How’s Raul Castro’s Brother?
When a Cuban or a foreigner living in Cuba travels abroad nowadays they are usually confronted with questions on how things are going in Cuba under Raul Castro.
It is now common knowledge that Raul Castro is the new president of Cuba and that changes are occurring in the country. However, people around the world have been left wondering what exactly is changing and how this is impacting ordinary Cubans.
For those who have an overall positive impression of the Cuban revolution, there is concern that the changes being talked about in the foreign media could mean a penetration of consumerism, capitalism or inequalities, which they hope not to see.
Others ask the question based on an image of a repressed, downtrodden people, without the creature comforts that most people in the industrialized world possess, and that most populations aspire to have.
On a recent trip that took me through Mexico City, I was surprised by the question from an immigration officer as he checked my passport with the Cuban stamps: “How’s Raul Castro’s brother?”
I explained that Fidel has not appeared in public since he had abdominal surgery two years ago, but remains active with the pen, writing commentaries for the local media and continuing to serve as the country’s top political advisor.
I am usually guarded about political discussions when I need the OK to enter a country, so I was pleasantly surprised when the immigration officer volunteered his own comment.
He noted the recent announcement that the Mexican government is considering a joint vaccine production program with Cuba, and praised the island’s advances in the field.
After my passport was stamped, I mentioned that the cooling of long-standing good relations that occurred under the administration of former President Vicente Fox now appears to be a thing of the past.
The officer smiled and nodded his head in agreement.
I’ve always admired how Mexico, despite its own internal contradictions and conflicts, was able to dodge the US pressure on Cuba when much of the hemisphere buckled and broke off relations in the early 1960s.
Today, of course, Cuba now has good relations including cooperation and/or commerce with most countries of Latin America and the Caribbean.
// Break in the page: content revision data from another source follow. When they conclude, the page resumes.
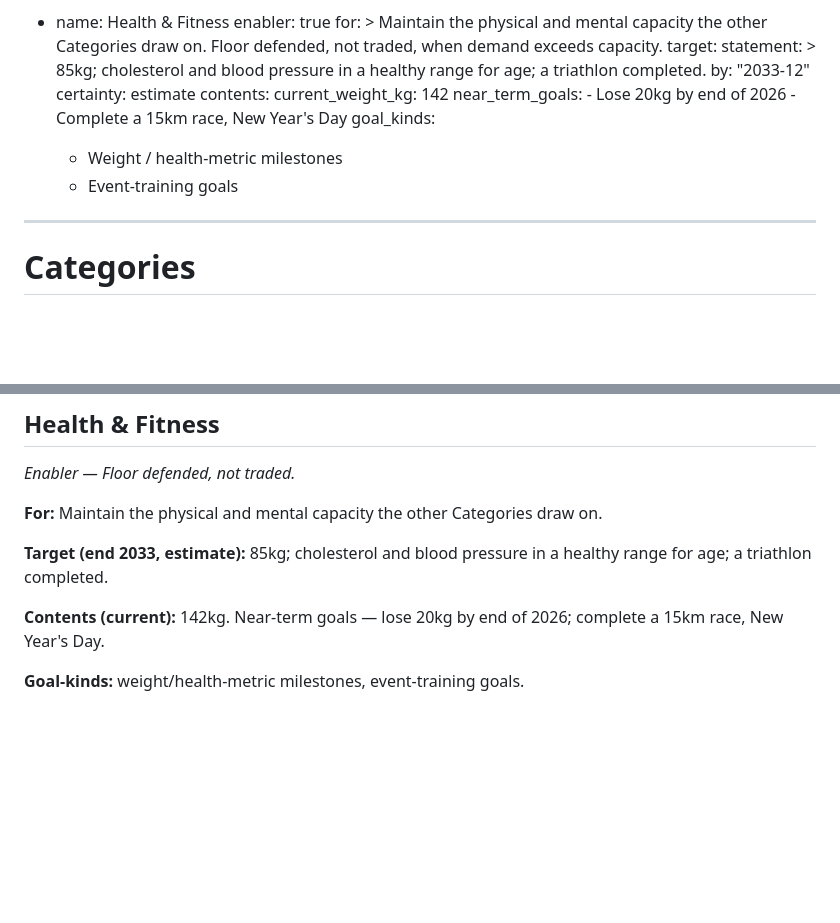
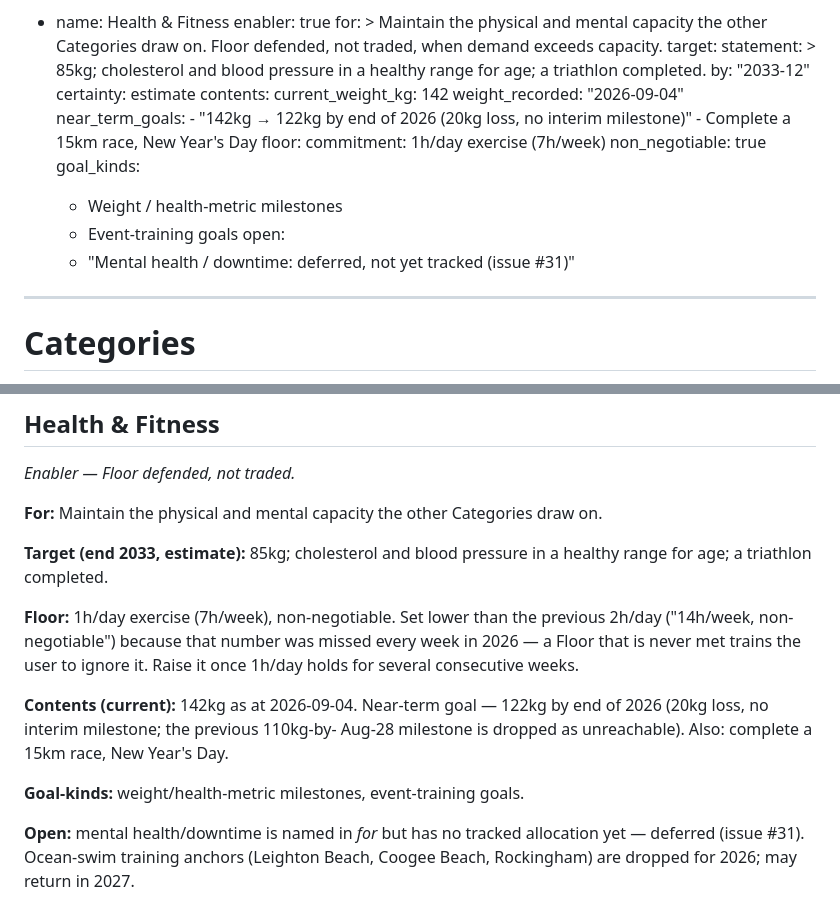
Before and after one commit to andrefabre/digby-virtual-assistant, a Markdown page: docs/categories.md, 2 parts joined by grey strips. GitHub-like rendering; blank space fills up the shorter version.

```diff
--- a/docs/categories.md
+++ b/docs/categories.md
@@ -90,12 +90,18 @@ categories:
       certainty: estimate
     contents:
       current_weight_kg: 142
+      weight_recorded: "2026-09-04"
       near_term_goals:
-        - Lose 20kg by end of 2026
+        - "142kg → 122kg by end of 2026 (20kg loss, no interim milestone)"
         - Complete a 15km race, New Year's Day
+    floor:
+      commitment: 1h/day exercise (7h/week)
+      non_negotiable: true
     goal_kinds:
       - Weight / health-metric milestones
       - Event-training goals
+    open:
+      - "Mental health / downtime: deferred, not yet tracked (issue #31)"
 ---
 
 # Categories
@@ -198,7 +204,19 @@ draw on.
 **Target (end 2033, estimate):** 85kg; cholesterol and blood pressure in
 a healthy range for age; a triathlon completed.
 
-**Contents (current):** 142kg. Near-term goals — lose 20kg by end of
-2026; complete a 15km race, New Year's Day.
+**Floor:** 1h/day exercise (7h/week), non-negotiable. Set lower than the
+previous 2h/day ("14h/week, non-negotiable") because that number was
+missed every week in 2026 — a Floor that is never met trains the user to
+ignore it. Raise it once 1h/day holds for several consecutive weeks.
+
+**Contents (current):** 142kg as at 2026-09-04. Near-term goal — 122kg
+by end of 2026 (20kg loss, no interim milestone; the previous 110kg-by-
+Aug-28 milestone is dropped as unreachable). Also: complete a 15km race,
+New Year's Day.
 
 **Goal-kinds:** weight/health-metric milestones, event-training goals.
+
+**Open:** mental health/downtime is named in *for* but has no tracked
+allocation yet — deferred (issue #31). Ocean-swim training anchors
+(Leighton Beach, Coogee Beach, Rockingham) are dropped for 2026; may
+return in 2027.
```
Also changed, not shown: docs/adr/0005-health-fitness-floor-reset.md (added, +35 -0 lines).
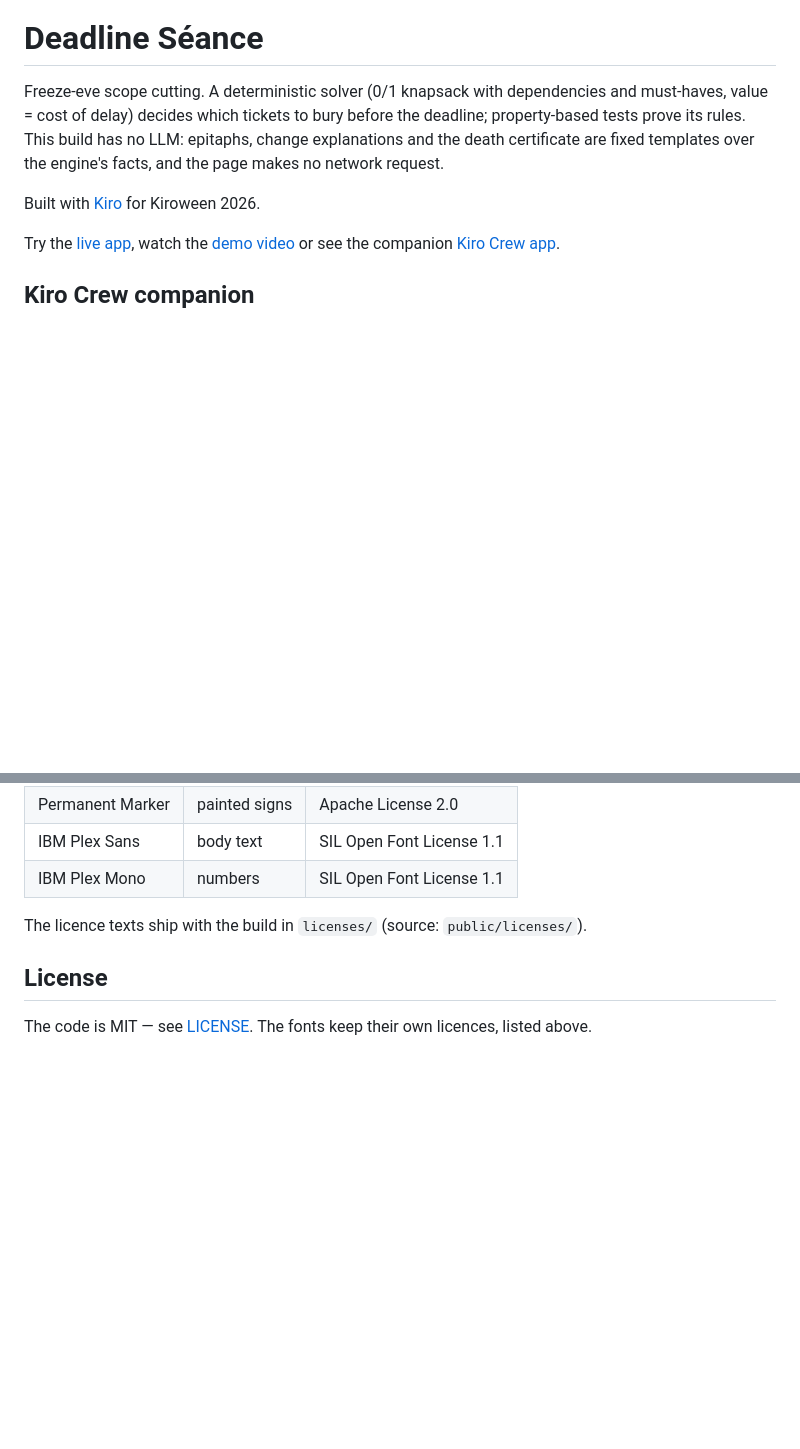
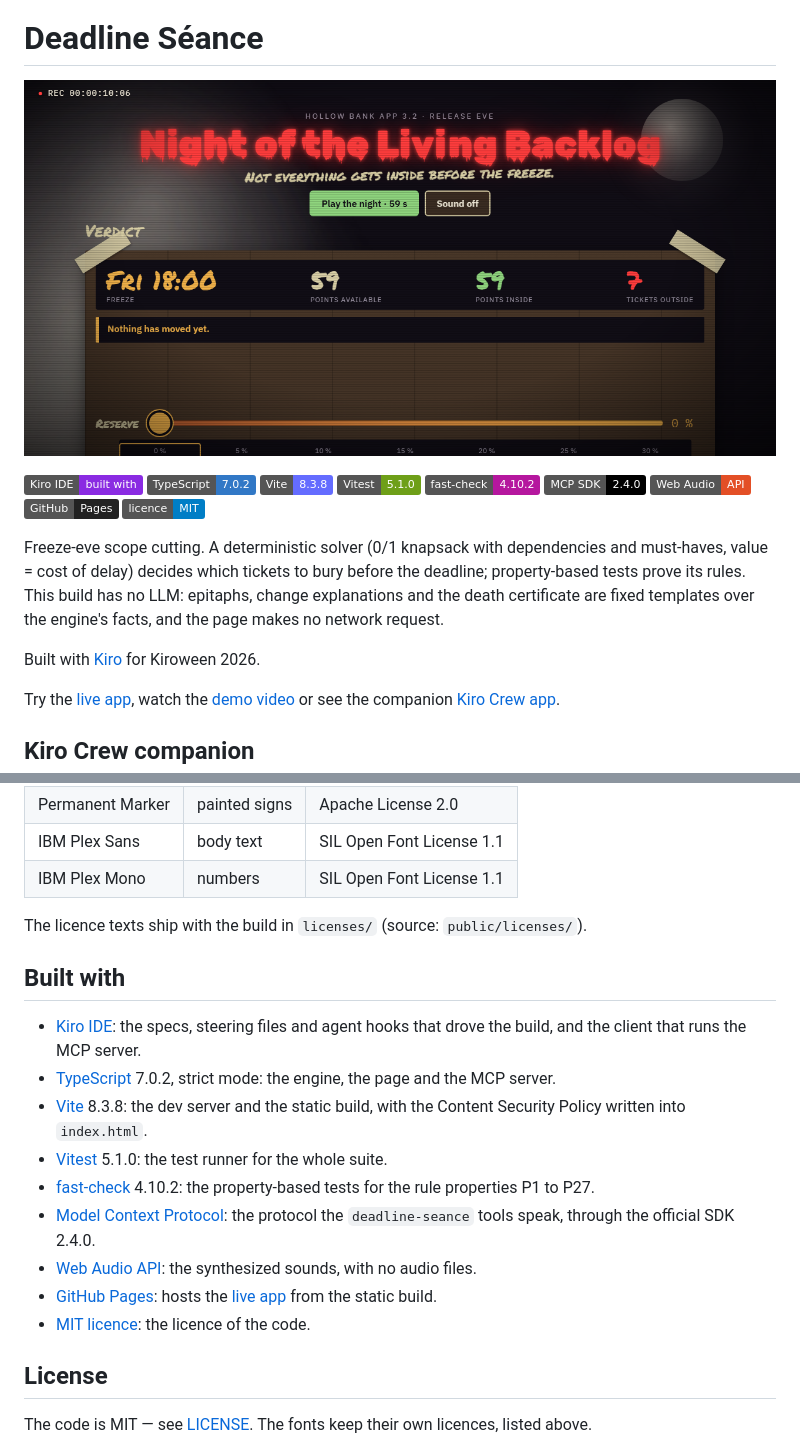
Before and after one commit to hvaler/deadline-seance, a Markdown page: README.md, 2 parts joined by grey strips. Rendered like a GitHub page; pictures changed too: docs/assets/cover.png (added); badges without logos; blank space fills up the shorter version.

Commit message:
Add logo, cover and technology badges to the README

```diff
--- a/README.md
+++ b/README.md
@@ -1,4 +3,8 @@
 # Deadline Séance
+
+![Deadline Séance: the red glowing title "Night of the Living Backlog" over the verdict sign for the sample board. Freeze Fri 18:00, 59 points available, 59 points inside, 7 tickets outside.](docs/assets/cover.png)
+
+[![Kiro IDE](https://img.shields.io/badge/Kiro_IDE-built_with-8A2BE2)](https://kiro.dev) [![TypeScript 7.0.2](https://img.shields.io/badge/TypeScript-7.0.2-3178C6?logo=typescript&logoColor=white)](https://www.typescriptlang.org) [![Vite 8.3.8](https://img.shields.io/badge/Vite-8.3.8-646CFF?logo=vite&logoColor=white)](https://vite.dev) [![Vitest 5.1.0](https://img.shields.io/badge/Vitest-5.1.0-6E9F18?logo=vitest&logoColor=white)](https://vitest.dev) [![fast-check 4.10.2](https://img.shields.io/badge/fast--check-4.10.2-B5179E)](https://fast-check.dev) [![Model Context Protocol SDK 2.4.0](https://img.shields.io/badge/MCP_SDK-2.4.0-000000)](https://modelcontextprotocol.io) [![Web Audio API](https://img.shields.io/badge/Web_Audio-API-E34F26)](https://developer.mozilla.org/docs/Web/API/Web_Audio_API) [![GitHub Pages](https://img.shields.io/badge/GitHub-Pages-222222?logo=githubpages&logoColor=white)](https://hvaler.github.io/deadline-seance/) [![MIT licence](https://img.shields.io/badge/licence-MIT-blue)](LICENSE)
 
 Freeze-eve scope cutting. A deterministic solver (0/1 knapsack with dependencies and must-haves, value = cost of
 delay) decides which tickets to bury before the deadline; property-based tests prove its rules. This build has no LLM:
@@ -126,6 +132,18 @@ The app makes no network request: its fonts are bundled from the [Fontsource](ht
 
 The licence texts ship with the build in `licenses/` (source: `public/licenses/`).
 
+## Built with
+
+- [Kiro IDE](https://kiro.dev): the specs, steering files and agent hooks that drove the build, and the client that runs the MCP server.
+- [TypeScript](https://www.typescriptlang.org) 7.0.2, strict mode: the engine, the page and the MCP server.
+- [Vite](https://vite.dev) 8.3.8: the dev server and the static build, with the Content Security Policy written into `index.html`.
+- [Vitest](https://vitest.dev) 5.1.0: the test runner for the whole suite.
+- [fast-check](https://fast-check.dev) 4.10.2: the property-based tests for the rule properties P1 to P27.
+- [Model Context Protocol](https://modelcontextprotocol.io): the protocol the `deadline-seance` tools speak, through the official SDK 2.4.0.
+- [Web Audio API](https://developer.mozilla.org/docs/Web/API/Web_Audio_API): the synthesized sounds, with no audio files.
+- [GitHub Pages](https://pages.github.com): hosts the [live app](https://hvaler.github.io/deadline-seance/) from the static build.
+- [MIT licence](LICENSE): the licence of the code.
+
 ## License
 
 The code is MIT — see [LICENSE](LICENSE). The fonts keep their own licences, listed above.
```
Also changed, not shown: other parts of README.md (+2 -0 lines), docs/assets/README.md (added, +11 -0 lines).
Judging by the immigration officer’s friendly comments, Mexico is no exception.